While Fantastic Mr. Fox is marketed to the kid audience it should be said that it is also director Wes Anderson's best movie since Rushmore. That means the discerning parent will enjoy themselves immensely as well. Based loosely on the Roald Dahl book of the same name, it features stop motion animation (remember that?) instead of the slick and sometimes soulless computer animation we usually see. But that's only part of the charm.

Mr. Fox is an incorrigible thief. He knows pilfering from the surrounding farms is wrong but... he just can't help himself. It's who he is. Needless to say his predilection gets himself (and many other animals in that neighborhood) in hot water. The story's main action focuses on how he and his family extricate themselves from danger. Their arch-enemies are three neighboring farmers who will do anything to get rid of Mr. Fox. There are lessons learned and many moments of hilarity but really, this movie is so much more than that.

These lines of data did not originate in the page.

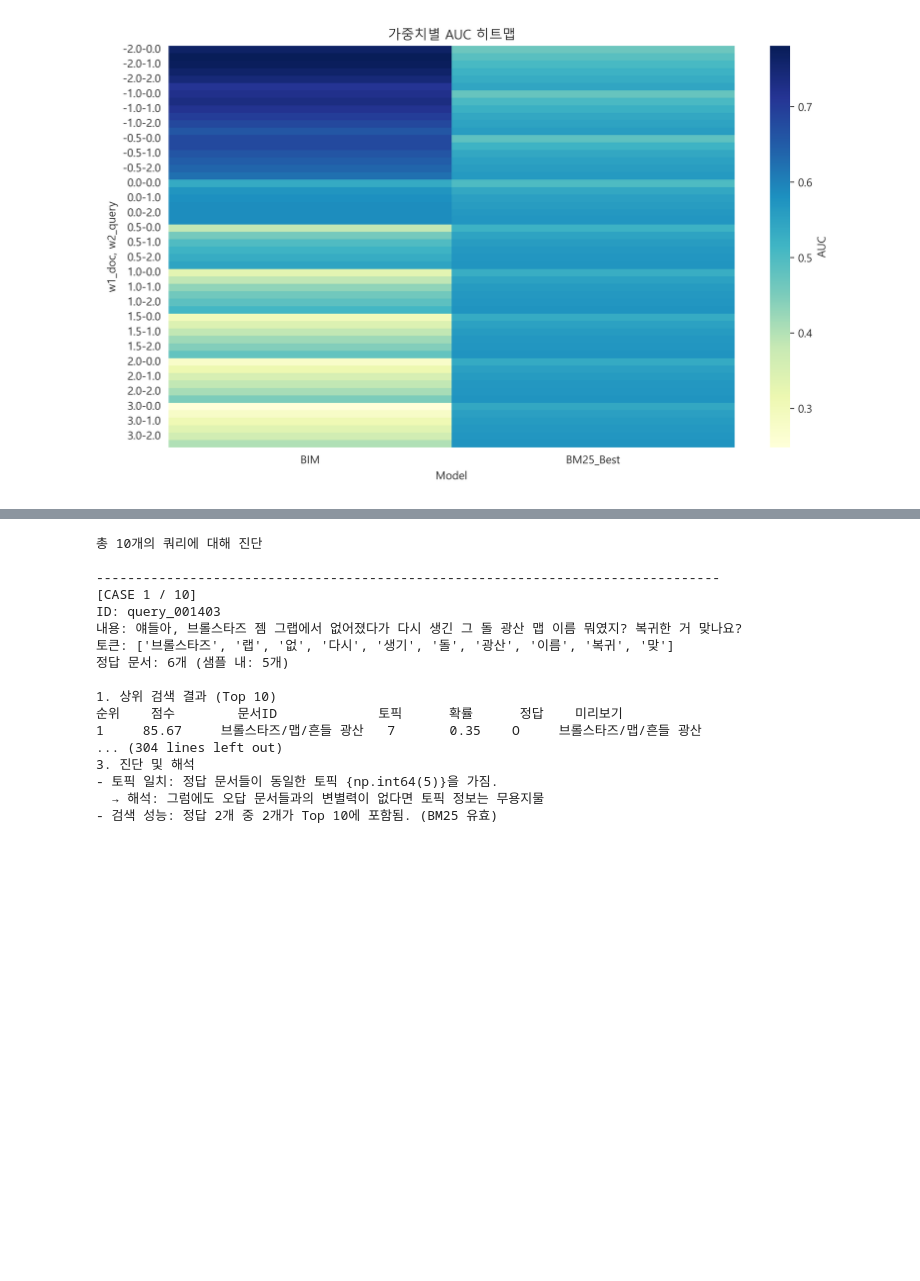
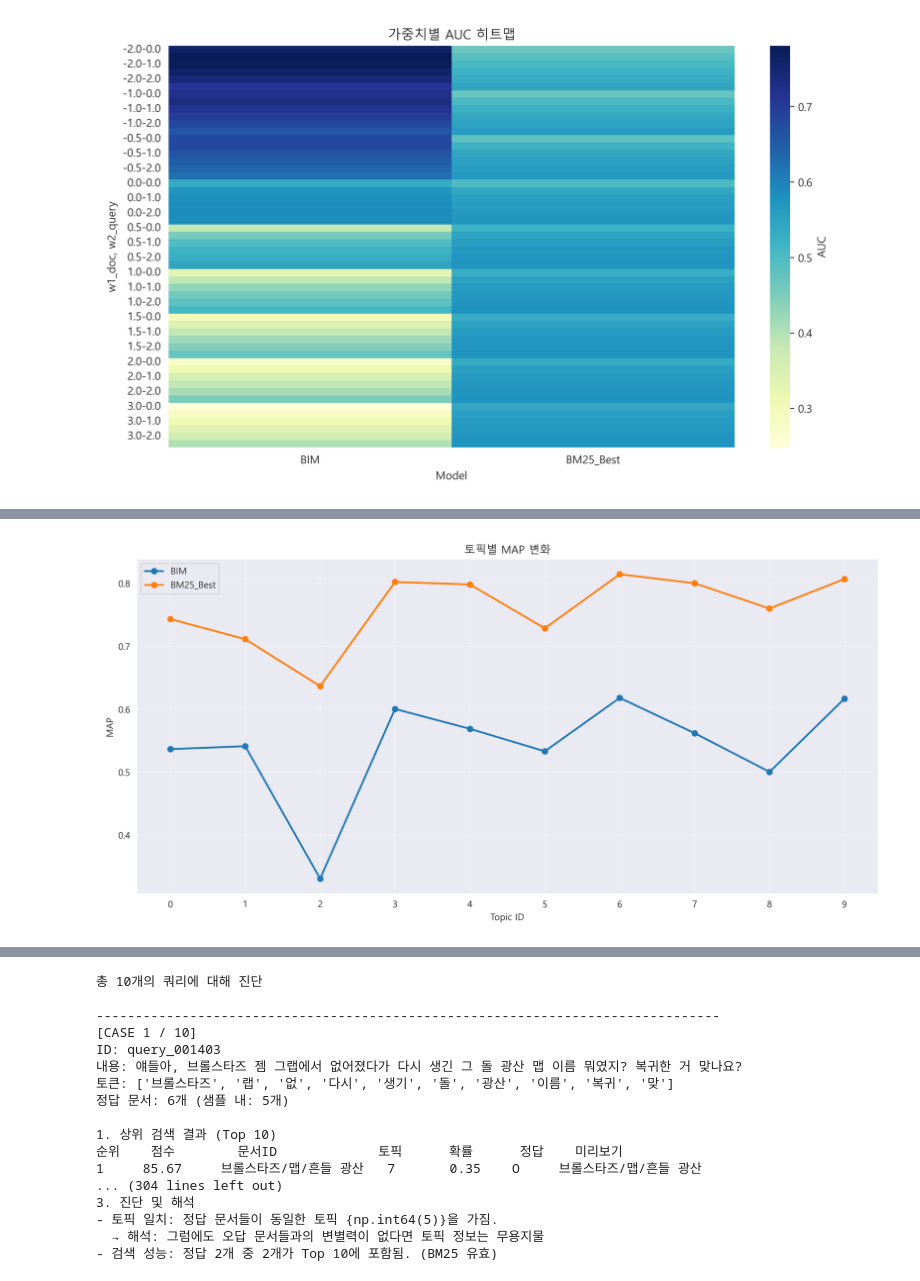
Before and after one commit to xeoxaxeo/NLP, a Jupyter notebook: reports/Final_Report.ipynb, the cells around one changed output, grey strips where cells are left out. Cells and saved outputs as stored; diff of their text form; code cells hidden in the pictures; blank space fills up the shorter version.

```diff
--- a/reports/Final_Report.ipynb
+++ b/reports/Final_Report.ipynb
@@ -483,0 +544,5 @@ display(Image('../data_final/performance_comparison_v2.png'))
+# %%
+from IPython.display import Image, display
+display(Image('../data_final/topic_map_trend_v3.png'))
+# %% [output]
+[figure, added]
```
Also changed, not shown: parts of 52 cells of this notebook, 1 other file.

My insightful wife feels that Anderson possesses a deft touch when it comes to portraying male relationships, and I tend to concur with her. He showed this in his previous films Bottle Rocket and Rushmore. It's touching without being cloying and rings true every time. The relationship between Mr. Fox and his insecure son Ash is true to this form. When his cousin Kristofferson shows up and immediately (but not purposefully) shows him up in his father's eyes, Ash acts up in the ways all parents have come to know. Ash begins a campaign to win back his father's attention that is both heartbreaking and hilarious.

There are also countless smaller touches included here that make the movie so successful: a running gag about a bandit hat, Kristofferson's meditation habit, the game "hotbox" that all the kids play, and so much more. There is an extended discussion on Internet Movie Database about the movie's "little things" that fills several pages. Everyone seems to have their favorites and it takes several viewings to catch them all.

On top of all that you have George Clooney, Meryl Streep, Bill Murray and Willem Dafoe doing the main voices. And, it wouldn't be a Wes Anderson movie if it didn't have a top shelf soundtrack. The incidental music, composed by Alexandre Despalt is the perfect complement to the action on screen and the Stones' "Street Fightin' Man" pops up just when you need it most.

This is not only a serious technological marvel (the animation must be seen to be appreciated,) but a clever and very funny film the whole family will enjoy.
-Stephen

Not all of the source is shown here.